Three of Spain’s government backed organizations Official Credit Institute (ICO), Audiovisual SGR and Cersa have join forces to provide new loans up €600,000 to audiovisual companies to make projects and keep afloat.

The agreement was signed by Jose Maria Ayala, president of the Official Credit Institute (ICO), which is defined as the State’s Financial Agency; Estela Gallego, president of risk guarantor CERSA, attached to the ministry of industry, tourism and commerce; and Carlos Cuadros, president of Audiovisual SGR, a loan facilitator set up by the Ministry of Culture in 2005.

These loans will be available to companies and self employed individuals within the cultural sectors, including those in the film and theatre industries.

Film producers will be able to apply to the ICO for the €600,000 either through a loan to maintain their liquidity, which needs to be re-paid within three years, or to help finance film projects, which can be re-paid within seven years. If it is the latter the investment must be made within three months of the loan being confirmed.

“The ICO will assess each loan applicant in collaboration with us and then decide how much money they should actually receive depending on the companies pitch and ability to repay the loan,” Susana Serrano, manager of the Audiovisual SGR confirmed to ScreenDaily. “The ICO will provide the funds to the leading banks of Spain, including Caja Madrid, who will then supply the loans directly to the successful applicants. We are providing a guarantee for the loans and Cersa is covering 50% of the risk of that guarantee.”

The loans need to be paid back with interest of 3%, plus the standard European bank rate.  

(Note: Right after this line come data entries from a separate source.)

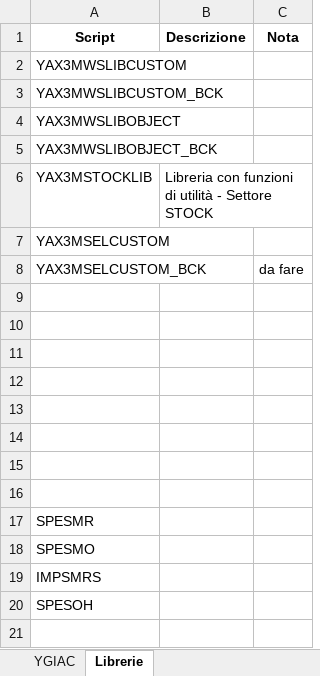
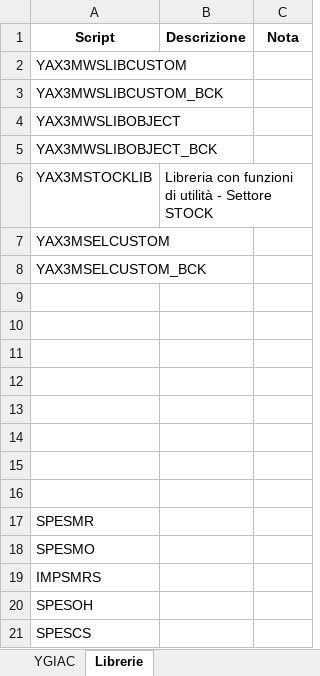
Before and after one commit to argologica/ArgoX3_API_Mobile_CORE, an Excel workbook: script/App Core Trt/App_Core_trt_list.xlsx, sheet Librerie, drawn as a sheet; values as stored, in another font and other column widths than the file's, no borders; the diff names each change by its address in the sheet, - before the commit and + after, or states it on an @@ line.

```diff
--- a/script/App Core Trt/App_Core_trt_list.xlsx (sheet Librerie)
+++ b/script/App Core Trt/App_Core_trt_list.xlsx (sheet Librerie)
-C8 (Nota): da fare
+C8 (Nota): (empty)
+row 21: SPESCS
```
Also changed, not shown: sheet YCSTK-Cambio Stock, sheet YSMO - Uscite Diverse, sheet YSMR - Entrate Diverse, sheet YSOH - OdV, sheet YBPC - Creazione Cliente, sheet YVBPC-Ricerca Clienti, 3 more sheets, action/actionList_appCore.xlsx, activity_code/activity_Code_list_protocolCore.xlsx, 14 other files.
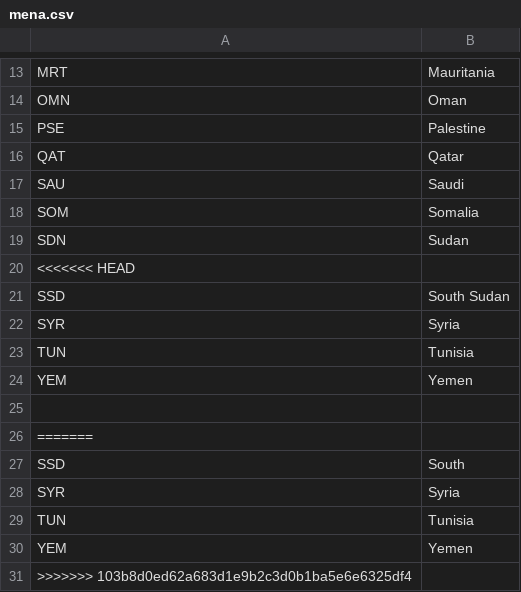
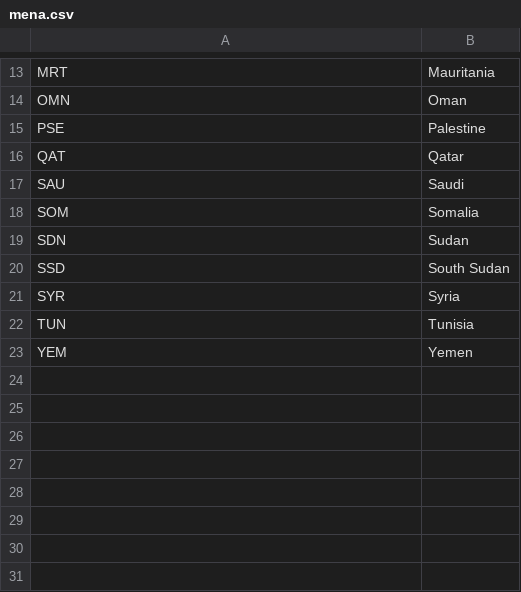
Before and after one commit to inception-labs/covid-vaccine-mena, a CSV file: Scripts/mena.csv, drawn as a sheet; only a part is shown, gaps mark what is left out; the diff names each change by its address in the sheet, - before the commit and + after, or states it on an @@ line.

Commit message:
Fixed file

```diff
--- a/Scripts/mena.csv
+++ b/Scripts/mena.csv
-row 20: <<<<<<< HEAD
-row 25: (empty)
-row 26: =======
-row 27: SSD | South
-row 28: SYR | Syria
-row 29: TUN | Tunisia
-row 30: YEM | Yemen
-row 31: >>>>>>> 103b8d0ed62a683d1e9b2c3d0b1ba5e6e6325df4
```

This will be a welcome boost to the Spanish film industry as producers have been very vocal about their concerns over the unwillingness of banks to provide credit. As Spanish producer Manuel Monzon recently told Screen: “Even when you have a good project that is interesting to the international market, you’ve already gained approval from the government for the national subsidies, sold the rights to TV and set up co-production agreements, most of the banks are still not willing to discount the financing.”

In a further interesting twist, the Spanish banking industry is currently going through a major transformation with several mergers expected to take place soon to help revive economic growth.